By Jose Skinner
He played Joplin right. Most people blaze through ragtime as if the Entertainer had a train to catch.
But not him.
He didn’t play too fast and almost no trace of swing. Instead, he settled into each syncopated beat with nothing to prove. I’d watch his left hand bounce on the keys, keeping the bassline buoyant. The melody in his right sailed on the steady pulse.
So when he kissed me—finally!—I knew it’d be unhurried, giving the moment room to breathe. I listened to our mouths melting over the thump of my heartbeat.
Jose Skinner is music pastor at The Bridge Church, the father of three kids who are all beautiful and brilliant, and the husband of one sweet wife whose demeanor hides her iron will. He says the inspiration for the story came from a combination of ideas: First was a Scott Joplin quote, in which Joplin said this ragtime shouldn’t be played too fast, and the second was about a housewife who finally learned to play piano.Third PlaceFeng Shue
By Bill Jackson
Buck and Duke were in trouble. Two years out on the range had spoiled their feelings of ease around women.
They sought help in Barnes and Noble. “Buns and Nipples,” Duke had joked.
Later, their State Fair Budweisers washed away everything they had learned. Buck moved toward a woman, noticing her toddler only after the words had left his mouth. “Hey, Baby,” he said, “Wadda ya say we feng some shoo-wee?” He was anxiously wondering whether he had said it right and feeling relief that she had apparently not heard him. But her husband had.
B. Jackson works at Northern Nevada Adult Mental Health Services where his clients and he play with the contents of their consciousness. He wrote the 11 stories that he submitted this year about seven years ago, when he had time for such fun; since then he has married, doubled his work hours, tripled his kids, and more. He has enjoyed writing tales that toy with the boundaries of expectations.Honorable Mentions First Date
There’s always an awkward silence on the first date, especially when you’re sitting around playing 20 questions with a person you just met.
“What’s your favorite color?”
I turned with a pique expression, “I don’t have one.”
He gasped dramatically, acting stunned.
“Everyone has a favorite color!” He exclaimed.
I gave a small shrug.
I looked at him, raising my eyebrow. “Why?”
“Because it’s the color of happiness!” He grinned cheekily.
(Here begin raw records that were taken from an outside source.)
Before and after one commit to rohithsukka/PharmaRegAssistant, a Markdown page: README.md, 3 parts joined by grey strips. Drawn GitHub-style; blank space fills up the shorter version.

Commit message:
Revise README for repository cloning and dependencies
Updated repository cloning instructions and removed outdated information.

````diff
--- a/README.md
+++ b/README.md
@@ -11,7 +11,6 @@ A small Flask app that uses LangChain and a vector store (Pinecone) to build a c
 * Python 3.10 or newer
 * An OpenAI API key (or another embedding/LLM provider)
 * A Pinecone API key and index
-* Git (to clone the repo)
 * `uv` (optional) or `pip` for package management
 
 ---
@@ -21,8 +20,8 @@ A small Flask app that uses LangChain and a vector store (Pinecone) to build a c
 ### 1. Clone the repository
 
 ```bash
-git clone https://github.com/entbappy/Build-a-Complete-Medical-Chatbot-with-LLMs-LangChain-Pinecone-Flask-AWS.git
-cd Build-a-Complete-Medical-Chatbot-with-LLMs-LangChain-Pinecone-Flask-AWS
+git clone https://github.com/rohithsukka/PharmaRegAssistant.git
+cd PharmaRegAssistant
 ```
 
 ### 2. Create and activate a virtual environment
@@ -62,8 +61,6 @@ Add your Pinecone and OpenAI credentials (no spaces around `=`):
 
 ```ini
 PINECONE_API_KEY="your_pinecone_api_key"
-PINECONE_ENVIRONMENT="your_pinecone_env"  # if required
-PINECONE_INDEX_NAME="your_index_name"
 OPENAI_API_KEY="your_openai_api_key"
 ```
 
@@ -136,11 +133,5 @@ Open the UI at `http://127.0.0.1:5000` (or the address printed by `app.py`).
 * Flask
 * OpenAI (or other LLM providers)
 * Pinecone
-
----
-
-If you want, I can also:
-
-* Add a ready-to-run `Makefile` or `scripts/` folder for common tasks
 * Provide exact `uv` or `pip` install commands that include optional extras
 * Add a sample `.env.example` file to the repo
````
“And the color of piss,” I smirked.
He rolled his eyes mumbling.
Needless to say, there probably won’t be a second date.
—Brianna ShepperdThe Simple Secret of the Plot
The breakfast crowd buzzed in the background while the quintet (minus one) laughed.
“I like cake,” one said, “but only as a frosting delivery vehicle.”
Thomas didn’t hear. He monitored the door, ready to act uninterested. But when she did arrive, he tensed, mesmerized by the violet aura surrounding her.
The four became five, but the pair didn’t acknowledge one other. Although three hours ago he’d kissed her lips swollen.
Nobody remarked on them, so the two pretended things weren’t different. And they weren’t. But now everything, if only secretly, was out in the open.
—Jose SkinnerFlip Me Over
Paddling out through the ice on Tahoe, I aimed my board for the deepest point. When the GPS showed I had 1600 feet of water below, I fell backward, gradually sinking into the depths like a leaf detached from an autumn branch. Some of my weights fell away leaving me floating face up, neutrally buoyant below the thermocline. The cold had paralyzed me, yet left my eyes and mind functioning. Just when I began to look forward to seeing the dawn, a night fisherman’s line caught my suit and turned me over facing the blackness.
—J. Tyler BallanceLife After Death
Harry made a mistake. It wasn’t his worst, but it was up there in his opinion. By sending Madelyn a “like” on a dating site, he found himself in a relationship, the first in the 10 years since his wife’s passing.
He liked Madelyn all right. They were both 60. He appreciated her maturity and acceptance of his quirks.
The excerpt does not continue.